Occasionally, before the rebar goes into a bin, it is pulled out and left on the concrete in intriguing shapes and configurations. More than one person has remarked on the aesthetics of these ephemeral rebar sculptures, one of which is pictured on this page. 

In the spirit of summer fun, Project Watershed is held a contest to see who can guess the number of full bins of metal that will come of the site. It turns out there were 31 bins. We had two people come very close to that number with Sonya Jenssen guessing 30 and Dianna Robinson guessing 32.  They both won a $25 gift certificate from the Peninsula Co-op.

In addition to the 31 bins of metal, 99 loads of asphalt and 750 loads of crush were trucked off the site to be repurposed! Please note this is only the material from the surface of the site. Copcan will be digging up the subsurface concrete footings, slabs and walls this fall, producing more crush and metal to be recycled in the near future.

Thank you so much for your support and interest in Kus-kus-sum, if you have any questions feel free to contact us at projectwatershed@gmail.com.

Ephemeral rebar sculpture ~ C Holbrook

Disappearing rebar sculpture ~ C Holbrook

Restoration Partners & Sponsors

FWCP-Logo
Pacific-Salmon-Foundation-Logo

Related Posts

New eDNA Research

We have an exciting research announcement to share with you!

Our own Jennifer Sutherst along with 5 other scientists have recently published an article in the Ecological Indicators scientific journal.

Technician Tuesday Report – Harvesting Camas Seeds – August, 23

This is our first week with only one technician; Cain has finished his summer term with us and is off to school at UBC-Okanagan to study Earth & Environmental Science.  Renée is with us for two more weeks, however – lucky us! This week, she and Jay had a great few days in the field. 

2022 Eelgrass Restoration Update

Project Watershed is restoring eelgrass at Miracle Beach and in the Trent River Estuary as a component of our Coastal Restoration Plan.

Donate a Car

Donate a Car to Project Watershed.
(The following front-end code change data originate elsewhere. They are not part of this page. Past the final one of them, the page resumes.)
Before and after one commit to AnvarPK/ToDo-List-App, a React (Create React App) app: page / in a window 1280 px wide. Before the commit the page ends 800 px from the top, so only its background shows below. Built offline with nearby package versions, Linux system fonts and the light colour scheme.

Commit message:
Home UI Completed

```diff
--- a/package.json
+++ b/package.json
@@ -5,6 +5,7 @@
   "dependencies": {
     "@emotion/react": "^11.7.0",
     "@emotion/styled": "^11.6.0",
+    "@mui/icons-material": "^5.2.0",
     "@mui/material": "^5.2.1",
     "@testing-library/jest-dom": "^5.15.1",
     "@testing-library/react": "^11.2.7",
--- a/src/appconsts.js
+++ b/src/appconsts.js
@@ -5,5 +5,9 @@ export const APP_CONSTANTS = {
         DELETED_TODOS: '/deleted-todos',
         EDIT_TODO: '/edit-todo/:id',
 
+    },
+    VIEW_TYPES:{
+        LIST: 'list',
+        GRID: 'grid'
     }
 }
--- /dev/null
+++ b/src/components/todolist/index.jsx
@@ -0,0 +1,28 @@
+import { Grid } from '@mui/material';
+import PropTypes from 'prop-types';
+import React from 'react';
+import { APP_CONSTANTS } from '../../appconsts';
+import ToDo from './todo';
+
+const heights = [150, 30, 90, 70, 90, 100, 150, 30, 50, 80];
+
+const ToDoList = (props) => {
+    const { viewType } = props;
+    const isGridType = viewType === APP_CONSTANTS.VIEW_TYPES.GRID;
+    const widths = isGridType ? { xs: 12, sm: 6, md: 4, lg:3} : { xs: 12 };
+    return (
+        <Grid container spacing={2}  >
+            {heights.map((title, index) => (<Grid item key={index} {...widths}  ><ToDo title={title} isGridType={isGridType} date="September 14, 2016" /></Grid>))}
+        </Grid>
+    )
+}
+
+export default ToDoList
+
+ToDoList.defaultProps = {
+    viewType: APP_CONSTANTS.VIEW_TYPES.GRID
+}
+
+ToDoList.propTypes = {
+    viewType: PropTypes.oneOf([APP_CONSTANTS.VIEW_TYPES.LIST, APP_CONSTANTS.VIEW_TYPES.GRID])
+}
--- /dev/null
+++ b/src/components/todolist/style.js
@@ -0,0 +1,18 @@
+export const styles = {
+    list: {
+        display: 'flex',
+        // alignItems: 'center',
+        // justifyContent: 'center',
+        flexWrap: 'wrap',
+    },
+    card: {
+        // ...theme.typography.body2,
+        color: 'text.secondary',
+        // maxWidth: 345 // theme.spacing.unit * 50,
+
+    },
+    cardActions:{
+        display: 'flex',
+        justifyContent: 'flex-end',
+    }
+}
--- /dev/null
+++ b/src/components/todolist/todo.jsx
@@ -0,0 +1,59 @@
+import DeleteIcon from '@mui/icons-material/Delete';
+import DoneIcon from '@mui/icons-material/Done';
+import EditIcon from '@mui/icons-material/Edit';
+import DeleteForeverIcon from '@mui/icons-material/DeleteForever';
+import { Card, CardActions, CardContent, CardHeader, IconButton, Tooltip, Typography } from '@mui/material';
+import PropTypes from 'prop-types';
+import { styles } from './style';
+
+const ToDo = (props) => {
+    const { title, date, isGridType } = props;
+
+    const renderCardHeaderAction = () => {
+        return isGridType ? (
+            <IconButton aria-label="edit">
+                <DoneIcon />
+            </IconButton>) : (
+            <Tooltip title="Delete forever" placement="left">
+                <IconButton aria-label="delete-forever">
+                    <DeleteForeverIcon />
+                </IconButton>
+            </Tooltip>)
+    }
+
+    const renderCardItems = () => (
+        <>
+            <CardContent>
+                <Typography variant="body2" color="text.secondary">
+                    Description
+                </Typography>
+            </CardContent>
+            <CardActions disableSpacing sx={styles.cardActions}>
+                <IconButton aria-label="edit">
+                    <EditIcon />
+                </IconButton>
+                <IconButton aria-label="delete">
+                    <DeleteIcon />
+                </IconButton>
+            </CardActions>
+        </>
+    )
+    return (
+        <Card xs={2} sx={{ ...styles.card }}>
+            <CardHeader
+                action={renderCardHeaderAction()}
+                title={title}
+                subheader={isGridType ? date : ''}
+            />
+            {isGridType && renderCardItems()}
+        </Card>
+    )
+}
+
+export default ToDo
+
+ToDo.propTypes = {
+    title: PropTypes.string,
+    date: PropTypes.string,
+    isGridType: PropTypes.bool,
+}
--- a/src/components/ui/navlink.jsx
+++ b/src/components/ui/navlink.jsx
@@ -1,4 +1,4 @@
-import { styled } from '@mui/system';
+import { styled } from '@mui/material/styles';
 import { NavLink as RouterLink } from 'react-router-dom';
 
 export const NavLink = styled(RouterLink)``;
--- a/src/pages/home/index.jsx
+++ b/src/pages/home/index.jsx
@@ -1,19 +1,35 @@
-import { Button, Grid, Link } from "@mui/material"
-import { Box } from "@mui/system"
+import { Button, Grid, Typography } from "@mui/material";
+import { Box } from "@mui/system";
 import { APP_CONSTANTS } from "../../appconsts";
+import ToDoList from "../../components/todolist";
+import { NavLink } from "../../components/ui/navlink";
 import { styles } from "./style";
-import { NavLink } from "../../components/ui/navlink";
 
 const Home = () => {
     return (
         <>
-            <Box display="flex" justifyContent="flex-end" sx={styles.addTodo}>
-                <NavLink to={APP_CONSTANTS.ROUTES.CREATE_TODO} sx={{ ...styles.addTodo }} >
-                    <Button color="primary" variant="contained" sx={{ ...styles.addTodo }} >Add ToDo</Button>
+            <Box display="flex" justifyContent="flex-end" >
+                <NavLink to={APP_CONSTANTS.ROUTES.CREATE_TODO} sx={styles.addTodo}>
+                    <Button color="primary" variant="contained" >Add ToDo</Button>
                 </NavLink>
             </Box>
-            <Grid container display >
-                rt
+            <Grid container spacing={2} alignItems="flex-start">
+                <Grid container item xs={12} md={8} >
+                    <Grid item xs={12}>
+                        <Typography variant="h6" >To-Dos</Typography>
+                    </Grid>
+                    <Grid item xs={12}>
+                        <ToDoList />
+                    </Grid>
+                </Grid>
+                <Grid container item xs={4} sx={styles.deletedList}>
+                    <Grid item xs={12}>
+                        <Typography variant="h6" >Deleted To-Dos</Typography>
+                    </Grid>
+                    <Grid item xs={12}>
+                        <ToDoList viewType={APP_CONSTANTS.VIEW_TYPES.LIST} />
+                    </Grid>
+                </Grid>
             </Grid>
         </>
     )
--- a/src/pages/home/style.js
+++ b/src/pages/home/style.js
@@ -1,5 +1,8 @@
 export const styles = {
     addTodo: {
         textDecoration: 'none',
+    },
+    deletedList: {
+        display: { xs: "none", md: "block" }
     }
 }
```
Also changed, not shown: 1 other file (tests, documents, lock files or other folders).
Easy process, free towing, guaranteed tax-deductible receipt.